(Content revision data)
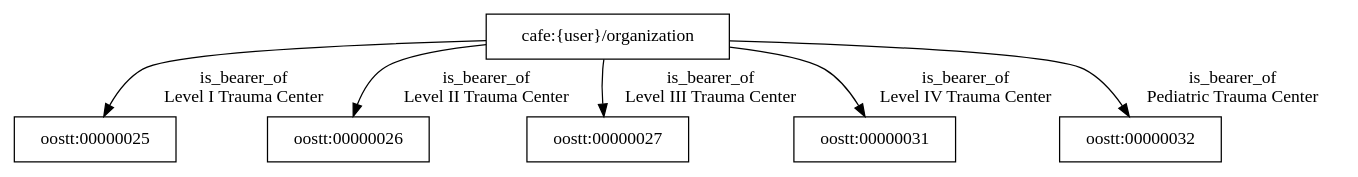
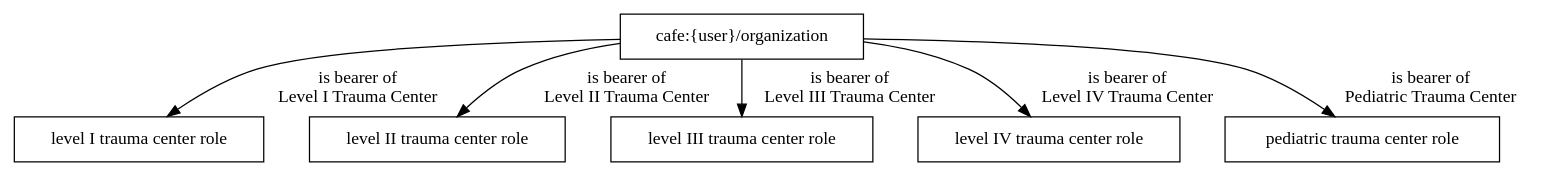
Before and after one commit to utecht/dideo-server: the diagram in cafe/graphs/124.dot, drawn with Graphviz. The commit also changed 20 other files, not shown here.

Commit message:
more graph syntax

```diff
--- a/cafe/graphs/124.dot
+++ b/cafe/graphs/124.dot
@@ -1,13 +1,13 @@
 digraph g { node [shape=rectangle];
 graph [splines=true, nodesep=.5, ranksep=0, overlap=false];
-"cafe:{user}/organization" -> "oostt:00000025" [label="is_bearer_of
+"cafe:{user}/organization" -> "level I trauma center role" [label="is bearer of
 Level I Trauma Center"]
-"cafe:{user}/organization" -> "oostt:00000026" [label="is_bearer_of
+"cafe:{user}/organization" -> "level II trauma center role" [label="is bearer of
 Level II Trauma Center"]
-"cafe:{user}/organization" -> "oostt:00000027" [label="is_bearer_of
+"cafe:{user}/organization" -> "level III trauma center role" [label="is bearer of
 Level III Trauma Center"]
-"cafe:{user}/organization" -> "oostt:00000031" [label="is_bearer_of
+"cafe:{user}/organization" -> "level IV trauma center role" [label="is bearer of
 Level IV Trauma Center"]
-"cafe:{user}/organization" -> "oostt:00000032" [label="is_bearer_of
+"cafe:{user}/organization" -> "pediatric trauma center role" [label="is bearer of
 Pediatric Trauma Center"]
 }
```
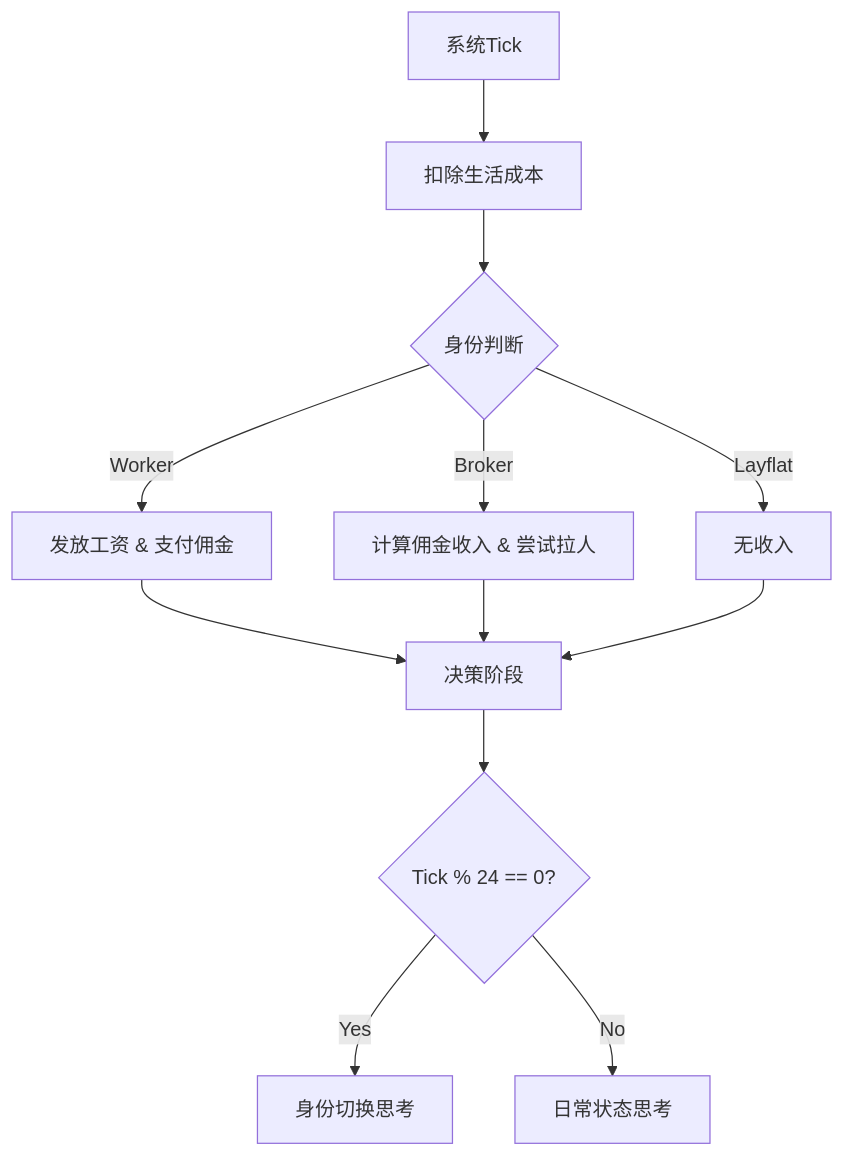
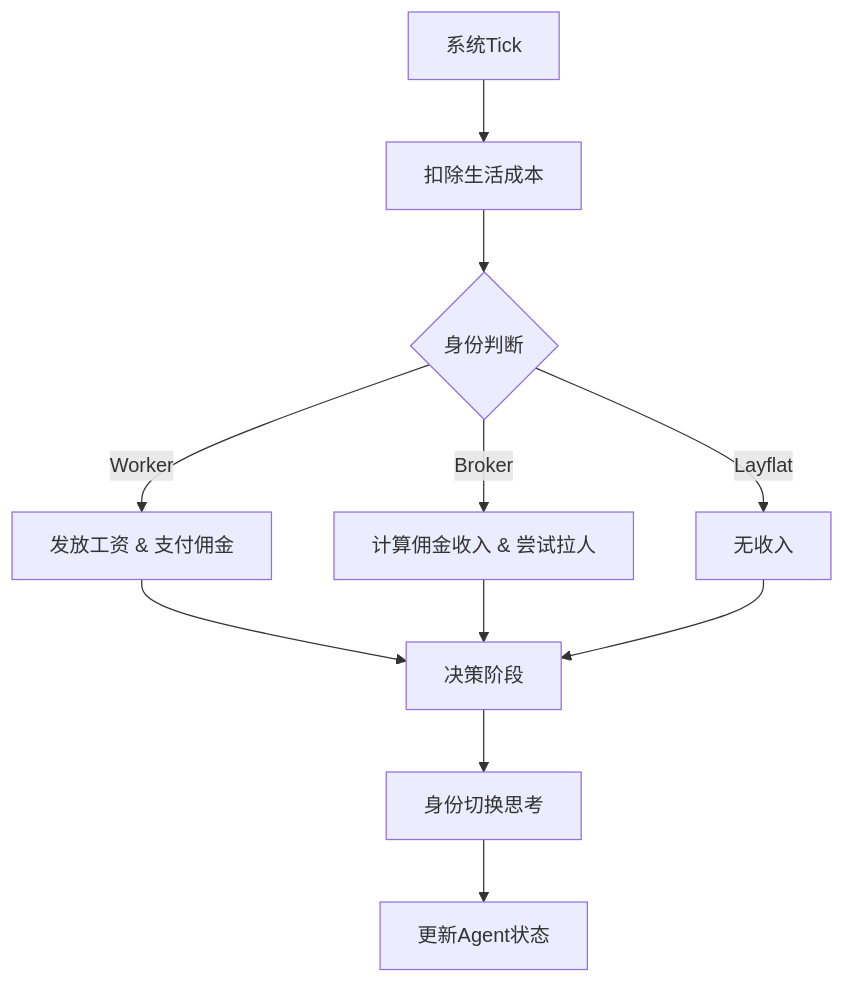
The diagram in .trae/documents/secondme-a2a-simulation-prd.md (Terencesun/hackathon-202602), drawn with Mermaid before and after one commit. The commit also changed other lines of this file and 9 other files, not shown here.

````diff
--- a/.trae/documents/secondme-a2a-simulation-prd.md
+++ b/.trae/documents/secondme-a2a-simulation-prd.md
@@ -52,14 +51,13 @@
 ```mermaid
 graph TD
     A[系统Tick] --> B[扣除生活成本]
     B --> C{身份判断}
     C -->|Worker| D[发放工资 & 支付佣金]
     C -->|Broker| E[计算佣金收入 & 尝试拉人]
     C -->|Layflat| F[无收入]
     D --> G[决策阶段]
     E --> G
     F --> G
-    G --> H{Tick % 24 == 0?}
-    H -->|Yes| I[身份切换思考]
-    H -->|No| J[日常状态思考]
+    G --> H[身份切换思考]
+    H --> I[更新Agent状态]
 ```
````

Task statement ->
Which lines of the records above contain the word "organization"? Show each of them.

Task response ->
-"cafe:{user}/organization" -> "oostt:00000025" [label="is_bearer_of
+"cafe:{user}/organization" -> "level I trauma center role" [label="is bearer of
-"cafe:{user}/organization" -> "oostt:00000026" [label="is_bearer_of
+"cafe:{user}/organization" -> "level II trauma center role" [label="is bearer of
-"cafe:{user}/organization" -> "oostt:00000027" [label="is_bearer_of
+"cafe:{user}/organization" -> "level III trauma center role" [label="is bearer of
-"cafe:{user}/organization" -> "oostt:00000031" [label="is_bearer_of
+"cafe:{user}/organization" -> "level IV trauma center role" [label="is bearer of
-"cafe:{user}/organization" -> "oostt:00000032" [label="is_bearer_of
+"cafe:{user}/organization" -> "pediatric trauma center role" [label="is bearer of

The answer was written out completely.